1996’s “multimedia event” “Shadows Of The Empire” was a dress rehearsal for the Special Editions which in turn were a dress rehearsal for the prequels. Lucasfilm was riding a wave of resurgent popularity and this was to keep the momentum going while at the same time stretching muscles at everywhere from PR to licensing to ILM’s visual effects department that hadn’t been used for a long time, or at least not coordinated together since ROTJ’s release in 1983. But let me be clear: this wasn’t top-down manipulation.  There had been a renaissance of interest in Star Wars beginning in the early ’90s.  Moviegoers missed Star Wars. They missed the excitement those movies brought.  Meanwhile, there was a younger generation of fans whose only experience with Star Wars was on the boob tube. They yearned to see Star Wars the way God and Lucas intended them, on the big screen. They wanted to camp out on the sidewalk like fans did in the early ‘80s and dress up in costumes. They wanted to cheer with a big audience. Some of the most memorable ads for the Special Editions were aimed directly at that audience. Remember the one that started with the tinny sound and the X-wings on a little t.v. before it burst out onto the screen? It was genius.
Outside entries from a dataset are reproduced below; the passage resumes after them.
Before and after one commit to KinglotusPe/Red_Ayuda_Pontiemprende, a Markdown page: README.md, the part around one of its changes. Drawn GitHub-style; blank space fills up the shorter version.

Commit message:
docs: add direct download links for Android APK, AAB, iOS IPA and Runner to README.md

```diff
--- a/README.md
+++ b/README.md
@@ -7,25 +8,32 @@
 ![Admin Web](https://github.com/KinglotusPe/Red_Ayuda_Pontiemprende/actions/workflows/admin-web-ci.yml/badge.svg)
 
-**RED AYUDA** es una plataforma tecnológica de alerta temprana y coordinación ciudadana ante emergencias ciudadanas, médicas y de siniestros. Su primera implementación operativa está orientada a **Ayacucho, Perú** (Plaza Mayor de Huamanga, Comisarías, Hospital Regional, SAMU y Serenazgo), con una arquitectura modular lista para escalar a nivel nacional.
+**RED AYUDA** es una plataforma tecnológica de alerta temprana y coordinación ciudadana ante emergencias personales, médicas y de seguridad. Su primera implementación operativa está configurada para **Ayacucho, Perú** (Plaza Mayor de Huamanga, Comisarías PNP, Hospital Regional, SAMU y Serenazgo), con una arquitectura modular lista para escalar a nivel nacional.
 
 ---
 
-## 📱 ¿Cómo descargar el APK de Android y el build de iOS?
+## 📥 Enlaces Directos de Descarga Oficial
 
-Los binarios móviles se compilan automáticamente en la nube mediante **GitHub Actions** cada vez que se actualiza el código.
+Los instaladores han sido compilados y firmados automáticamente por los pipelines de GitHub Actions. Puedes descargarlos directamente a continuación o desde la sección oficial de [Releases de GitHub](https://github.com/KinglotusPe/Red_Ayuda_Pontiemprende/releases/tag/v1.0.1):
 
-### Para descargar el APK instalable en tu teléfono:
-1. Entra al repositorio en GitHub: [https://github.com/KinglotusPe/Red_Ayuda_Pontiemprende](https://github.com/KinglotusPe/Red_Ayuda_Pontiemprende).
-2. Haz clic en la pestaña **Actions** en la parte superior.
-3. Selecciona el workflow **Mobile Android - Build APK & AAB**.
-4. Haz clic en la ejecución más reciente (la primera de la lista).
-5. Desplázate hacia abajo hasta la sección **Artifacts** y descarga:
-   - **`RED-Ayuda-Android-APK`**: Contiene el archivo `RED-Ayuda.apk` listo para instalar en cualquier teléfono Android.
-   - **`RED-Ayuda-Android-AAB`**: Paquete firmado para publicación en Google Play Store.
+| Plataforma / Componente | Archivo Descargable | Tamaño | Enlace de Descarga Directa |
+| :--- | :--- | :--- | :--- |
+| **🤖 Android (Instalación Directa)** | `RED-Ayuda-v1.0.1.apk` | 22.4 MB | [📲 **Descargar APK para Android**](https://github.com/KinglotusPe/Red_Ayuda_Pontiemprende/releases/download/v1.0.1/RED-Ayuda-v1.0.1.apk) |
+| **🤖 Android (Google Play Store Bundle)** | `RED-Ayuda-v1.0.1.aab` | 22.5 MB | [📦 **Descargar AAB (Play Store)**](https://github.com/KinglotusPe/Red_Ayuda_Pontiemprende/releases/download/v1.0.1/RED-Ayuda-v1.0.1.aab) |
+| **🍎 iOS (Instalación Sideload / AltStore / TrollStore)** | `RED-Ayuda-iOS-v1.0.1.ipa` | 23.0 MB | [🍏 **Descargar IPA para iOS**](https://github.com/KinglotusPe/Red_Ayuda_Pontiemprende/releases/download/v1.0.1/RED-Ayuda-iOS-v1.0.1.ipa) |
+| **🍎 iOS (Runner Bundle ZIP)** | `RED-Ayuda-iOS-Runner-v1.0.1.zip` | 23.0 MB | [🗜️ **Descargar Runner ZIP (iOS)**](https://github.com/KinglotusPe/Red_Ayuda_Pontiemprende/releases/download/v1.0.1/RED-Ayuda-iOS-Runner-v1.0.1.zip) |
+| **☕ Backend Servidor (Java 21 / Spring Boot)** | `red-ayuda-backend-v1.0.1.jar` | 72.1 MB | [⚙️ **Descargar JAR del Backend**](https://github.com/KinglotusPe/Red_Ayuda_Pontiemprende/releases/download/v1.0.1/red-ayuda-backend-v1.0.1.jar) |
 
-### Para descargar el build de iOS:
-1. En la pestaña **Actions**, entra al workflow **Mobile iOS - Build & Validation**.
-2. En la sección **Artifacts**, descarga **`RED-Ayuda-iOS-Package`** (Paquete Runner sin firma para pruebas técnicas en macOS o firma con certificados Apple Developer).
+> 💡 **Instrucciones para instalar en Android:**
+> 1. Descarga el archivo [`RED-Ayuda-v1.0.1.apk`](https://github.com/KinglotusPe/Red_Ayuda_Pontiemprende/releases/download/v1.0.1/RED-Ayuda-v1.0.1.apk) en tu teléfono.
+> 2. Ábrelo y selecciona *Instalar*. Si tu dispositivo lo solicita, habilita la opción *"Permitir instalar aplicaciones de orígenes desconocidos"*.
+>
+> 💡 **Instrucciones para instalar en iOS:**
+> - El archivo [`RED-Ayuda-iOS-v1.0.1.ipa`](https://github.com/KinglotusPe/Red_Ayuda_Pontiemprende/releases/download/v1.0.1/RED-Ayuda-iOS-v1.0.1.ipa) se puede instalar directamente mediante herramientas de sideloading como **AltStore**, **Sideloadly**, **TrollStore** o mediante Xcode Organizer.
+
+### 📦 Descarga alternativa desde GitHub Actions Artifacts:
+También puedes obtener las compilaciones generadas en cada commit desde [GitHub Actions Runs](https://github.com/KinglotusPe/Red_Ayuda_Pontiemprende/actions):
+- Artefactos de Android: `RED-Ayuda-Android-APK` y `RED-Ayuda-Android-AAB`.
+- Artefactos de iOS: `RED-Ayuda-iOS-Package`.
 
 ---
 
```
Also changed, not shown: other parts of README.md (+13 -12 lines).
This is why I had no doubts at all about the Special Editions succeeding. To a lot of the media, it seemed “risky” and a “gamble.” Why would people go to the theaters to pay to see movies that had been out on cable, network television, and home video for years? It seemed absurd. But Star Wars was different and at that time in 1997, there was a perfect storm ready to break out and astonish the world.

ANH:  SE had a shocking $35 million opening weekend, which set a record for a January opening and remains one of the biggest January openings even 20 years later.  It sat at the top of the box office for three weeks, racking up $138.6 million in its entire run and passing “E.T. The Extraterrestrial” to become the top-grossing film of all time (domestic) until James Cameron and Leonardo DiCaprio ruined everything a year later.  The three existing Star Wars film grossed a total of $447 million worldwide during their combined run.  That’s right…movies that were 14-20 years old made as much money if not more than just about every newly made hit released in 1997.

As per usual, complaining fans didn’t see the trees for the forest, preferring to dither on what was changed and how that made Lucas a horrible person.  It’s like your team wins the Super Bowl or the World Series and all you could do is complain about your team’s ugly uniforms and how much you hate the coach while everyone else around you is celebrating.  It probably indicated what was coming with the prequels.

But the Special Editions were a triumph for Star Wars and for George Lucas.  They proved that Star Wars was a permanent part of the cultural landscape and they introduced the theatrical experience to a new generation of fans.  In fact, the experience of seeing the films on the big screen after so many years and noticing how much was lost watching them on a t.v. influenced this fan to see the prequels as many times in the theater as possible when they were released.  The hype for new Star Wars films went into overdrive.  In fact, one could say this was the beginning of the prequel era.  I think TPM would’ve been a success even without the Special Editions but they probably would’ve had to have worked a lot harder to make the film an event.  The Special Editions pre-sold that audience two years in advance and built the excitement to make TPM the movie event of the decade.

This article has all of the info on how the Special Editions performed, making the process of writing this a lot easier and faster.